Memorandum by the Under Secretary of State (Castle)
The French Ambassador came to see me with M. Garreau-Dombasle, to ask about the negotiations as to the quota. Both men seemed to feel that the matter was practically settled with the concessions that the French would make. I told them it was not settled, [Page 227] but that I appreciated the good spirit with which the French Government had gone into it. I told him that we had already telegraphed Mr. Edge saying that certain points appeared to be settled, but that other points were not yet settled and insisting that he push for a definition of the method of imposing the quota which should be the same for all products. I told him that we had made very reasonable proposals, that we were not absolutely adamant on all the details, but that we did feel the matter would not be in the least settled until the French Government was willing to fix a definite standard and method of assessing the quota. The Ambassador seemed to feel that this might be difficult, since one part of it had been done for a long time by the Department of Agriculture and the rest of it was in another Department. I told him that after all it was one government and that it seemed obvious that the two departments ought to be able to play together, especially when it would appear that an agreement would be advantageous to both.

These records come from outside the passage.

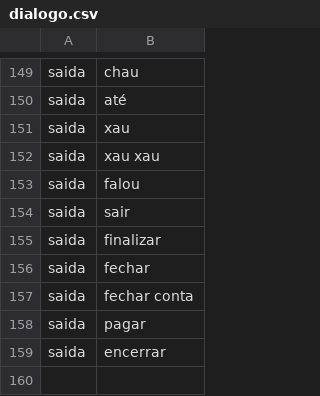
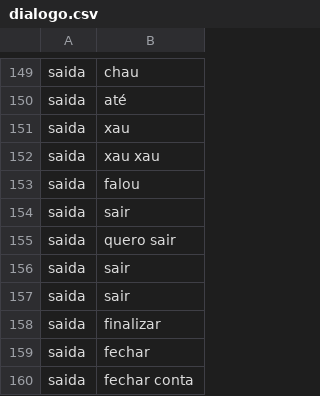
Before and after one commit to otaviomarco/ChatBOT, a CSV file: files/dialogo.csv, drawn as a sheet; only a part is shown, gaps mark what is left out; the shorter side is filled out with more unchanged rows; the diff names each change by its address in the sheet, - before the commit and + after, or states it on an @@ line.

Commit message:
dialogo saida

```diff
--- a/files/dialogo.csv
+++ b/files/dialogo.csv
+row 155: saida | quero sair
+row 156: saida | sair
+row 157: saida | sair
```
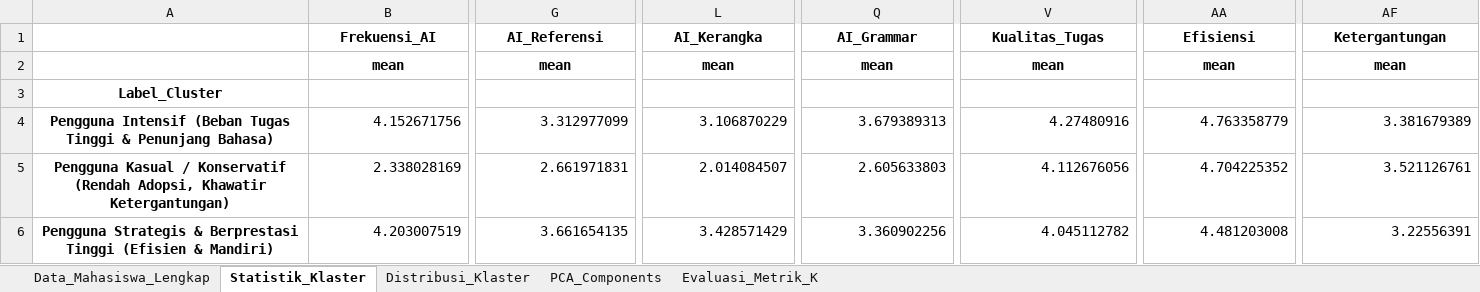
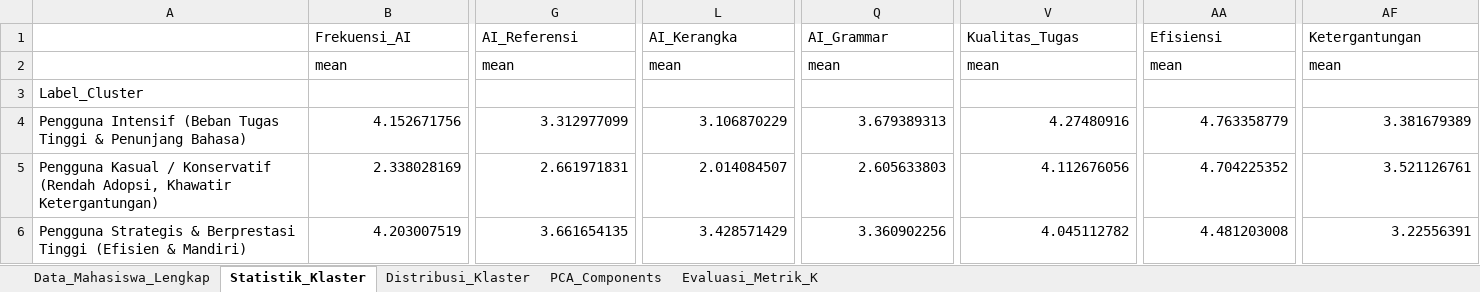
Before and after one commit to Icankkkk/Skripsi-Zidan, an Excel workbook: py/output/hasil_clustering_mahasiswa_AI.xlsx, sheet Statistik_Klaster, drawn as a sheet; only a part is shown, gaps mark what is left out; values as stored, in another font and other column widths than the file's, no borders; the diff covers the shown part only; the diff names each change by its address in the sheet, - before the commit and + after, or states it on an @@ line.

```diff
--- a/py/output/hasil_clustering_mahasiswa_AI.xlsx (sheet Statistik_Klaster)
+++ b/py/output/hasil_clustering_mahasiswa_AI.xlsx (sheet Statistik_Klaster)
@@ B1 bold: on → off, alignment: center → left @@
@@ G1 bold: on → off, alignment: center → left @@
@@ L1 bold: on → off, alignment: center → left @@
@@ Q1 bold: on → off, alignment: center → left @@
@@ V1 bold: on → off, alignment: center → left @@
@@ AA1 bold: on → off, alignment: center → left @@
@@ AF1 bold: on → off, alignment: center → left @@
@@ B2:AF2 bold: on → off, alignment: center → left @@
@@ A3:A6 bold: on → off, alignment: center → left @@
```
Also changed, not shown: cell formats elsewhere in this sheet, sheet Data_Mahasiswa_Lengkap, sheet PCA_Components, sheet Evaluasi_Metrik_K, sheet Distribusi_Klaster, py/output/tabel_cluster_mahasiswa_lengkap.xlsx, 13 other files.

They promised to telegraph urging that the French do their best to accept our point of view.